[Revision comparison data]

****

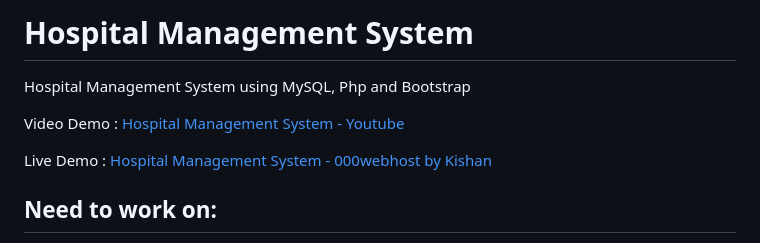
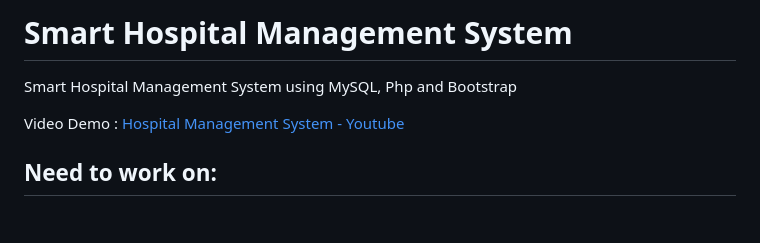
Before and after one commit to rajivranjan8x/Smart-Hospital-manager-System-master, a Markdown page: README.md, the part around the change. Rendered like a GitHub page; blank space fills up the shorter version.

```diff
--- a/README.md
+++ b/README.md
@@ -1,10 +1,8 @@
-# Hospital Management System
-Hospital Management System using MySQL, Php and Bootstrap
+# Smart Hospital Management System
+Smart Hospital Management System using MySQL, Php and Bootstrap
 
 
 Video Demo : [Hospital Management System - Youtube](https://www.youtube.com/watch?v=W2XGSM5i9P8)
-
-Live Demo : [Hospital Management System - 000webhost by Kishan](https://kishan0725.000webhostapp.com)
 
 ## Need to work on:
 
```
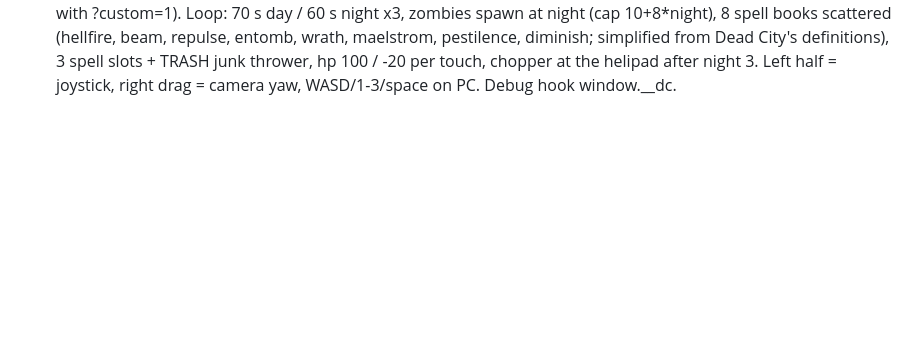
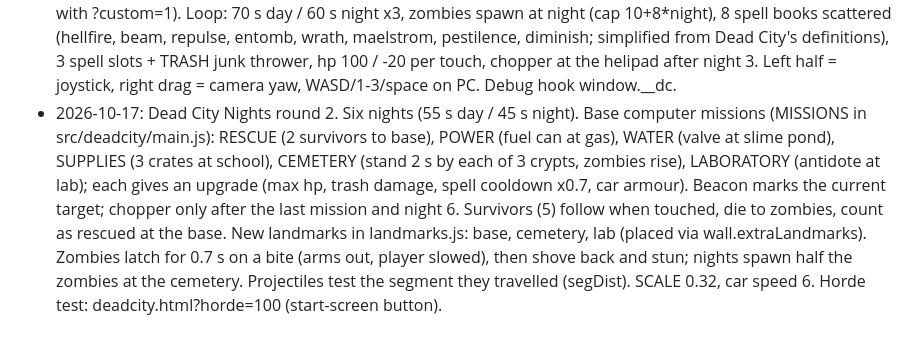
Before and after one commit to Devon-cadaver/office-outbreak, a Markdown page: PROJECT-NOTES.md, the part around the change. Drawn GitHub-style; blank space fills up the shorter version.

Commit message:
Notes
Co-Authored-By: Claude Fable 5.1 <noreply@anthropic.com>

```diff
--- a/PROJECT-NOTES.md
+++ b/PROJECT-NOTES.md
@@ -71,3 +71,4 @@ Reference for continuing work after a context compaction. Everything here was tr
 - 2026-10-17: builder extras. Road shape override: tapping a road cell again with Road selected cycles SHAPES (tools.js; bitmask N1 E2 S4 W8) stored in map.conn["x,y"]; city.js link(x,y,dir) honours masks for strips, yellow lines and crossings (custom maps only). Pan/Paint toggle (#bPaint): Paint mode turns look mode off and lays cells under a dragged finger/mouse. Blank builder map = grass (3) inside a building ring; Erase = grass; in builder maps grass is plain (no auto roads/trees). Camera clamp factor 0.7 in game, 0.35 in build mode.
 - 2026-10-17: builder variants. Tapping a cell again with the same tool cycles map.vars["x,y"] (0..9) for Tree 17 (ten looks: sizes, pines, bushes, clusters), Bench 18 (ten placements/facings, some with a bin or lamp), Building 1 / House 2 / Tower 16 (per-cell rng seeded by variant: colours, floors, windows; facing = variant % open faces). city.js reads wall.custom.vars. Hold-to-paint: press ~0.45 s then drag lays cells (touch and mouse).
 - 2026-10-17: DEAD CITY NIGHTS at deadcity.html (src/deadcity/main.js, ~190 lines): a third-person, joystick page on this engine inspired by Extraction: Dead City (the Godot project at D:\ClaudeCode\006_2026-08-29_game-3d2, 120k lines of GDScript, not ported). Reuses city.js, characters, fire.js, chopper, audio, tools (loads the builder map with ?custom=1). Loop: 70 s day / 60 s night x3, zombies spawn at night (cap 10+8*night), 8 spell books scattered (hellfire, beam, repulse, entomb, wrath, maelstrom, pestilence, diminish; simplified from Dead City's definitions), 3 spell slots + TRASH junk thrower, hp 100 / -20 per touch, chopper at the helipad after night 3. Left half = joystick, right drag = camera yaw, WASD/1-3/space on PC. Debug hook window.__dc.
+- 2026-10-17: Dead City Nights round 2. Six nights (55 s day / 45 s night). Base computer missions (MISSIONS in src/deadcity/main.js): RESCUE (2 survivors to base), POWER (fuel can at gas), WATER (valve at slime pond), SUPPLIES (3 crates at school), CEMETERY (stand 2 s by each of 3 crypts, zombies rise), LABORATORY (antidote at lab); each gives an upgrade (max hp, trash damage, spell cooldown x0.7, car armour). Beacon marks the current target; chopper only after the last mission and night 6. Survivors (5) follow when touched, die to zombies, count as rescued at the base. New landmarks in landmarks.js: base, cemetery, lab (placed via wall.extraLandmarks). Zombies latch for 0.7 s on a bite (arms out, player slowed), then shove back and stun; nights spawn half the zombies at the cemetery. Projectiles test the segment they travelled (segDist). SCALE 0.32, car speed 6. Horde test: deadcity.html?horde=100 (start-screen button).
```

****

§ **WHAT THE TASK ASKS**: How many lines of the entries above contain the word "Hospital"? Give the number alone.

§ **EXERCISE RESPONSE**: 7